  41. Speaking of reading books, I tried out both the iBooks app and the Kindle iPad app. The Kindle app downloaded my four previously acquired Kindle books with no difficulty. Both are very straight forward, although the iBooks app has animated page turning. I don't know if this will get annoying or ignored in reading, say, a 300 page book. There should probably be a preference to keep the animation from occurring. Regardless, it seems to impress those to whom I've shown my iPad.

All in all, despite having some "version 1" gotchas, I'm very pleased with my iPad. Again, it's not made to replace anything, but can be a very nice secondary alternative. It has that "curl up on the couch" feel that a laptop or even a netbook does not have. I plan to carry it with me instead of my laptop to those places that don't require the extra computing power that a laptop or desktop computer offers. The iPad is my way to go "lite" and realistically, this may be for half or more of my normal computing needs.

When I bought my MacBook Pro in 2008, I purposefully spent extra money and bought a high end model that could be upgraded and would last me for a while. I even said at the time that this was my main computer and I wouldn't replace it for at least five years. I still plan to hold to that time frame, but in 2013 when I go to buy a new Mac, maybe I won't need a laptop after all.
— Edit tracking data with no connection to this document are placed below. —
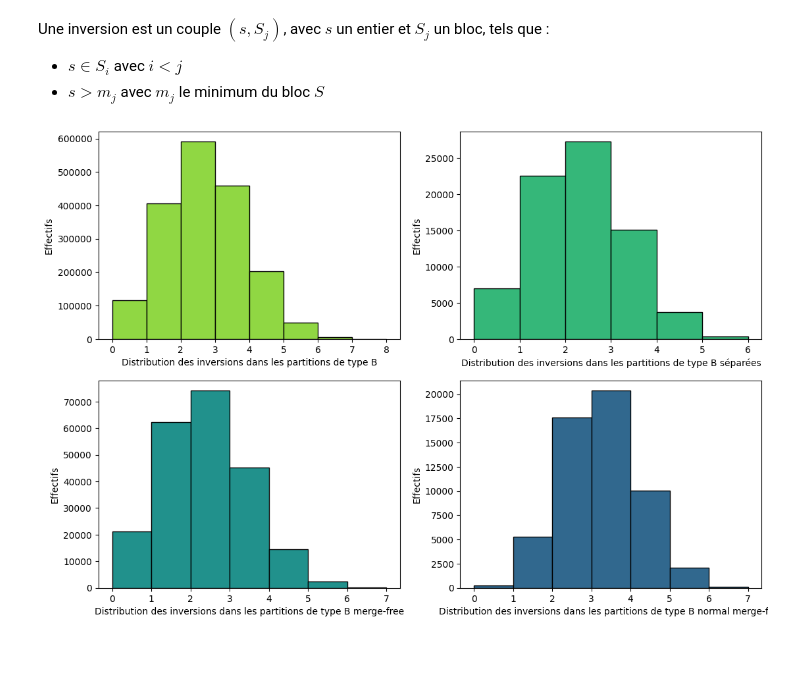
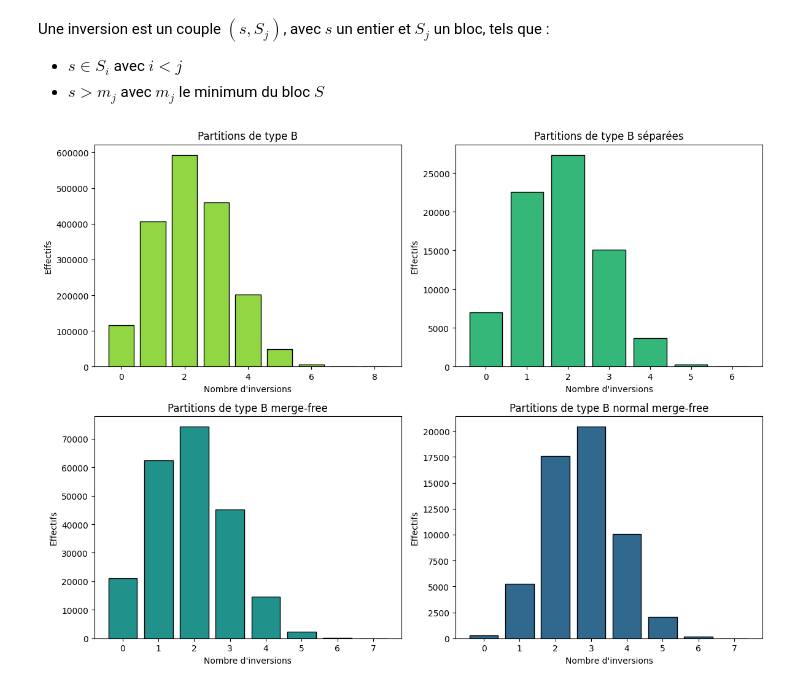
Before and after one commit to Romain-Gerard/algo, a Jupyter notebook: combinatoire_bases.ipynb, the cells around one changed output. Cells and saved outputs as stored; diff of their text form; code cells hidden in the pictures; blank space fills up the shorter version.

```diff
--- a/combinatoire_bases.ipynb
+++ b/combinatoire_bases.ipynb
@@ -1007,30 +1069,56 @@ parts_B_separated_inv_counts = [compte_inversions(part) for part in parts_B_sepa
 parts_B_merge_free_inv_counts = [compte_inversions(part) for part in parts_B_merge_free]
 # Compter les inversions dans chaque partition de type B normal merge-free
 parts_B_normal_merge_free_inv_counts = [compte_inversions(part) for part in parts_B_normal_merge_free]
+
+# Compter le nombre de blocs qui fusionnent dans les partitions de type B merge-free
+parts_B_merge_free_merge_counts = [count_merging_blocks(part) for part in parts_B_merge_free]
+# Compter le nombre de blocs qui fusionnent dans les partitions de type B normal merge-free
+parts_B_normal_merge_free_merge_counts = [count_merging_blocks(part) for part in parts_B_normal_merge_free]
 # %%
+def get_bar_data(inv_counts):
+    valeurs, effectifs = np.unique(inv_counts, return_counts=True)
+    return valeurs, effectifs
+
+# Inversions
+vals_B, cnts_B = get_bar_data(parts_B_inv_counts)
+vals_B_sep, cnts_B_sep = get_bar_data(parts_B_separated_inv_counts)
+vals_B_mf, cnts_B_mf = get_bar_data(parts_B_merge_free_inv_counts)
+vals_B_nmf, cnts_B_nmf = get_bar_data(parts_B_normal_merge_free_inv_counts)
+
+# Merging blocks
+vals_B_mf_merge, cnts_B_mf_merge = get_bar_data(parts_B_merge_free_merge_counts)
+vals_B_nmf_merge, cnts_B_nmf_merge = get_bar_data(parts_B_normal_merge_free_merge_counts)
+
+
 # Visualiser
-fig, axes = plt.subplots(2, 2, figsize=(13, 9))
+fig, axes = plt.subplots(2, 2, figsize=(12, 9))
 
-# Afficher la distribution des inversions dans les partitions de type B
-axes[0, 0].hist(parts_B_inv_counts, bins="auto", color="#90d743", edgecolor="black")
-axes[0, 0].set_xlabel("Distribution des inversions dans les partitions de type B")
+# Diagramme à bâtons pour partitions de type B
+axes[0, 0].bar(vals_B, cnts_B, color="#90d743", edgecolor="black")
+axes[0, 0].set_xlabel("Nombre d'inversions")
 axes[0, 0].set_ylabel("Effectifs")
+axes[0, 0].set_title("Partitions de type B")
 
-# Afficher la distribution des inversions dans les partitions de type B séparées
-axes[0, 1].hist(parts_B_separated_inv_counts, bins="auto", color="#35b779", edgecolor="black")
-axes[0, 1].set_xlabel("Distribution des inversions dans les partitions de type B séparées")
+# Diagramme à bâtons pour partitions de type B séparées
+axes[0, 1].bar(vals_B_sep, cnts_B_sep, color="#35b779", edgecolor="black")
+axes[0, 1].set_xlabel("Nombre d'inversions")
 axes[0, 1].set_ylabel("Effectifs")
+axes[0, 1].set_title("Partitions de type B séparées")
 
-# Afficher la distribution des inversions dans les partitions de type B merge-free
-axes[1, 0].hist(parts_B_merge_free_inv_counts, bins="auto", color="#21918c", edgecolor="black")
-axes[1, 0].set_xlabel("Distribution des inversions dans les partitions de type B merge-free")
+# Diagramme à bâtons pour partitions de type B merge-free
+axes[1, 0].bar(vals_B_mf, cnts_B_mf, color="#21918c", edgecolor="black")
+axes[1, 0].set_xlabel("Nombre d'inversions")
 axes[1, 0].set_ylabel("Effectifs")
+axes[1, 0].set_title("Partitions de type B merge-free")
 
-# Afficher la distribution des inversions dans les partitions de type B normal merge-free
-axes[1, 1].hist(parts_B_normal_merge_free_inv_counts, bins="auto", color="#31688e", edgecolor="black")
-axes[1, 1].set_xlabel("Distribution des inversions dans les partitions de type B normal merge-free")
+# Diagramme à bâtons pour partitions de type B normal merge-free
+axes[1, 1].bar(vals_B_nmf, cnts_B_nmf, color="#31688e", edgecolor="black")
+axes[1, 1].set_xlabel("Nombre d'inversions")
 axes[1, 1].set_ylabel("Effectifs")
+axes[1, 1].set_title("Partitions de type B normal merge-free")
 
+
+plt.tight_layout()
 plt.show()
 # %% [output]
-[figure, old version]
+[figure, new version]
```
Also changed, not shown: parts of 5 cells of this notebook.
Maybe I can go to a less expensive iMac desktop Mac, knowing that the iPad of 2013 may very well be all I need for portable purposes.